What causes a pond to become acidic with a low pH?
- Carbon Dioxide gets into all ponds from the air. When it reacts with the water it forms Carbonic Acid which lowers the pH. If you live in a hard water area the water will be more alkaline which is good. If you live in a soft water area the water will be more acidic which is not so good. If you must top your pond up, at least let the tap water sit in the open air in a bucket for a day, this way a lot of the dissolved carbon dioxide which would make your pond acidic will have dissipated and you will have helped to raise the pH.
- When fish or any life form breaths out they create Carbon Dioxide. When this is in contact with water it converts into Carbonic Acid which lowers the pH. Luckily, plant life, through the process of photosynthesis, uses up carbon dioxide which raises the pH, but only during daylight hours, at night, the whole process is reversed.
3. All rain is acidic to a greater or lesser extent. The pH of a pond can plummet after heavy rain.
4. Another cause of acidity in ponds is fallen leaves. Oak leaves, Pine needles, Acers, Plum or Flowering Cherry trees are particularly acidic. Aquaplancton will eat away any fallen leaves, neutralising any acidity raising pH levels favourable to aquatic life. This causes algae and blanket weed to die out naturally as they thrive in acidic conditions.
The result of any pH test is only an indication, as the pH can vary at different times of the day depending upon photosynthesis and the respiration of flora and fauna. To get an average reading, it is best to test the pH level early in the morning when it will be at its lowest and again at dusk when it will be at its highest. The majority of ponds tend to be on the acid side, but if your average readings suggest your pond is on the alkaline side, you can still use Aquaplancton, in these cases the pH tends to stay about the same and in any case will not increase beyond a maximum of 8.3 which is within the comfort scale for your fish. If the pH is less than 5.0 or higher than 11.0 it is unlikely that your fish will survive.
Alkalinity is being decreased all the time by bacterial action which produces acidic compounds.

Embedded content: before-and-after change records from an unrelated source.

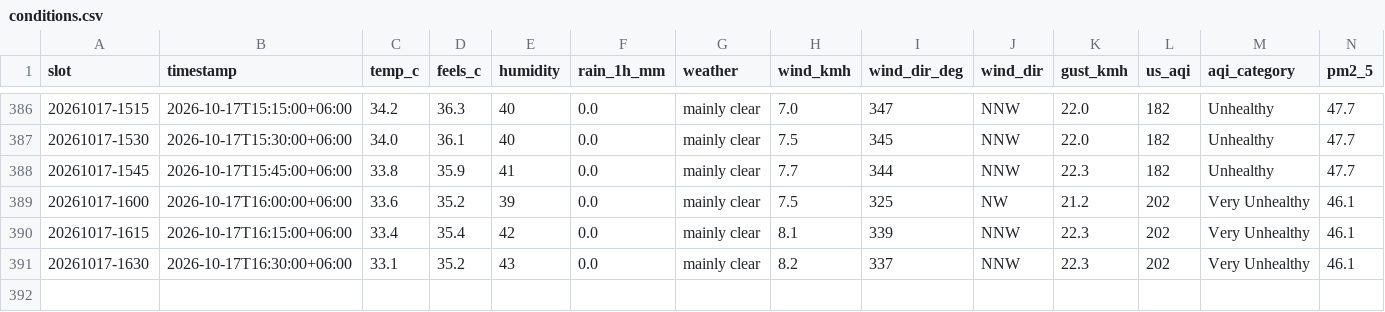
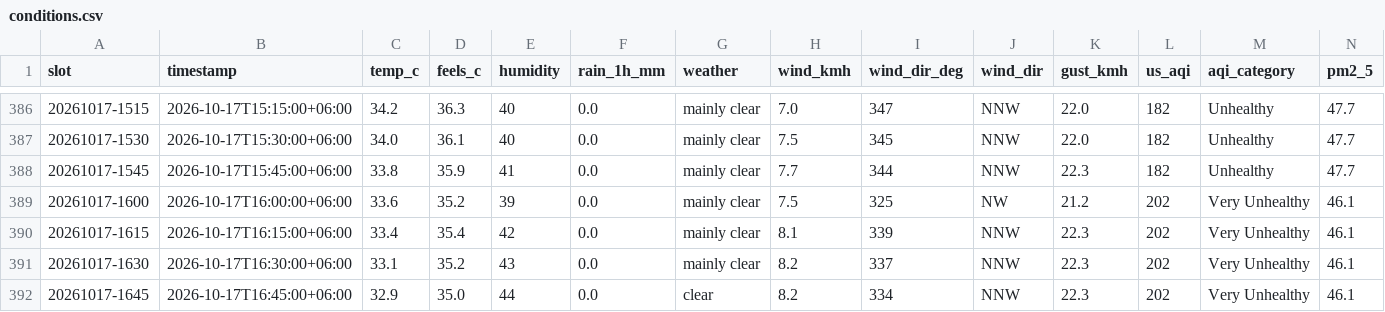
Before and after one commit to wiki-ruhan/Dhaka-Jam-70, a CSV file: data/conditions.csv, drawn as a sheet; only a part is shown, gaps mark what is left out; rows hold the shown columns only; the diff names each change by its address in the sheet, - before the commit and + after, or states it on an @@ line.

```diff
--- a/data/conditions.csv
+++ b/data/conditions.csv
+row 392: 20261017-1645 | 2026-10-17T16:45:00+06:00 | 32.9 | 35.0 | 44 | 0.0 | clear | 8.2 | 334 | NNW | 22.3 | 202 | Very Unhealthy | 46.1
```
Also changed, not shown: data/daily/ranking/2026-10-17_ranking.csv, data/daily_summary.csv, 13 other files.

For this reason, small top-up doses of Aquaplancton are recommended for smaller ponds 2 or 3 times a year in spring, summer and autumn. Large ponds and lakes are a lot more stable and maintain their equilibrium pH value for much longer, sometimes several years, so therefore need topping up a lot less often. Aquaplancton keeps the pH at the optimum level and the conditions within your pond or lake balanced and stable.